Goal of the exercise: Each line below containing the word "marker" needs to be shown.
* * * * * * * * *
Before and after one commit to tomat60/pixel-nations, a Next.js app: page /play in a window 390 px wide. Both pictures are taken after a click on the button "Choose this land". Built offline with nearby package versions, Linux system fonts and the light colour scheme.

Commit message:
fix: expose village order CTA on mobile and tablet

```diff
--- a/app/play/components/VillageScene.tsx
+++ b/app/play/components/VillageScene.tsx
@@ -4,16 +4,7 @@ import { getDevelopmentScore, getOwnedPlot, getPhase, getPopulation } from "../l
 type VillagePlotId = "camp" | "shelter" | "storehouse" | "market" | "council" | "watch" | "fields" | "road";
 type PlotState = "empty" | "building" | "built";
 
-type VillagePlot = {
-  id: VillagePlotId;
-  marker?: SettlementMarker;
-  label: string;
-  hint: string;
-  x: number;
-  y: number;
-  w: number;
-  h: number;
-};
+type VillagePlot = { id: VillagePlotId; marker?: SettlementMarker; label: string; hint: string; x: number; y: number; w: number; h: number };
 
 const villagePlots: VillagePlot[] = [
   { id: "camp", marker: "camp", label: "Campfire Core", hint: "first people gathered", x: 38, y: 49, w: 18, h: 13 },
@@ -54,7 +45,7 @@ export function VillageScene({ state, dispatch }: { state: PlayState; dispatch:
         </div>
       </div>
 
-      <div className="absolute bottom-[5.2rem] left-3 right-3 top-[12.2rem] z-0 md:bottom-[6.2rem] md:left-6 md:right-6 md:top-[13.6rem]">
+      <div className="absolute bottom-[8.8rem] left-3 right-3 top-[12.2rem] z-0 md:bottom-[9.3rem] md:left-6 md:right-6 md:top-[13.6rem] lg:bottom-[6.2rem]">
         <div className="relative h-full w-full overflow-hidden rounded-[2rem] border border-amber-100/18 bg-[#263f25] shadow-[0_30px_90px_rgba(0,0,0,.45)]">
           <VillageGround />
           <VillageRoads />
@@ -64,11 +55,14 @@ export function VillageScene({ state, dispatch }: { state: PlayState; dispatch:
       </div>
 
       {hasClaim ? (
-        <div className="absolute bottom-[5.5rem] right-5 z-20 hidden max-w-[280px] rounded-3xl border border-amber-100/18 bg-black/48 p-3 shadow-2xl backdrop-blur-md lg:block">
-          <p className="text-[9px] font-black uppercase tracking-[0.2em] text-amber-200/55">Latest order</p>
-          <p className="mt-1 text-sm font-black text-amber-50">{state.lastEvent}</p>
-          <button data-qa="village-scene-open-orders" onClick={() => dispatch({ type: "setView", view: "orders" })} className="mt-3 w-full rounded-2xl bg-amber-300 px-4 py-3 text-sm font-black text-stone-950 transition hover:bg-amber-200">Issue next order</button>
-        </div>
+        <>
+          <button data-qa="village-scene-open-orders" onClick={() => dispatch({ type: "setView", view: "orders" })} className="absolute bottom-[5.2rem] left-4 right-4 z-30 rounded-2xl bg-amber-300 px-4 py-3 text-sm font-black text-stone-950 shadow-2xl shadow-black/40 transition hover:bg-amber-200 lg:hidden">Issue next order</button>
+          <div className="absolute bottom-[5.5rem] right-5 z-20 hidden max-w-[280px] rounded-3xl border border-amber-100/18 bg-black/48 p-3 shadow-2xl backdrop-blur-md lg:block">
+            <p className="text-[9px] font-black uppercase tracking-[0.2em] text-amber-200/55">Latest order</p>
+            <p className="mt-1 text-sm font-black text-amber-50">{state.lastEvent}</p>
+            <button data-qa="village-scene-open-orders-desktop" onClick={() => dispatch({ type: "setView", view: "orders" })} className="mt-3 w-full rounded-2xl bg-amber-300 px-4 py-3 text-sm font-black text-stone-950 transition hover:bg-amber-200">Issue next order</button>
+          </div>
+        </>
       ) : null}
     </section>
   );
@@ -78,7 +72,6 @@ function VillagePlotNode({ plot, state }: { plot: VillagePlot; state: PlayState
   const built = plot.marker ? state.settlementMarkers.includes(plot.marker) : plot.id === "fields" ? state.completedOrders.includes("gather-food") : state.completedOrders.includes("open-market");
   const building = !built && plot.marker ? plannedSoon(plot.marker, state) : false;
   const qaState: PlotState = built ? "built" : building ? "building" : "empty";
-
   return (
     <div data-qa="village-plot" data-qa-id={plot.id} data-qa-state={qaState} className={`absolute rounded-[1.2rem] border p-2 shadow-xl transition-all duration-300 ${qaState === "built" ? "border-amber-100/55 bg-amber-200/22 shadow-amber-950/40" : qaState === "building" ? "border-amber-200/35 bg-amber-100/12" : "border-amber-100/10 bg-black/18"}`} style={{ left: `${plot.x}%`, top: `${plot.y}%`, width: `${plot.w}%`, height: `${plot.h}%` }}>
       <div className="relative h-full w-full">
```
* * * * * * * * *
Output below:
-  marker?: SettlementMarker;
+type VillagePlot = { id: VillagePlotId; marker?: SettlementMarker; label: string; hint: string; x: number; y: number; w: number; h: number };
   { id: "camp", marker: "camp", label: "Campfire Core", hint: "first people gathered", x: 38, y: 49, w: 18, h: 13 },
   const built = plot.marker ? state.settlementMarkers.includes(plot.marker) : plot.id === "fields" ? state.completedOrders.includes("gather-food") : state.completedOrders.includes("open-market");
   const building = !built && plot.marker ? plannedSoon(plot.marker, state) : false;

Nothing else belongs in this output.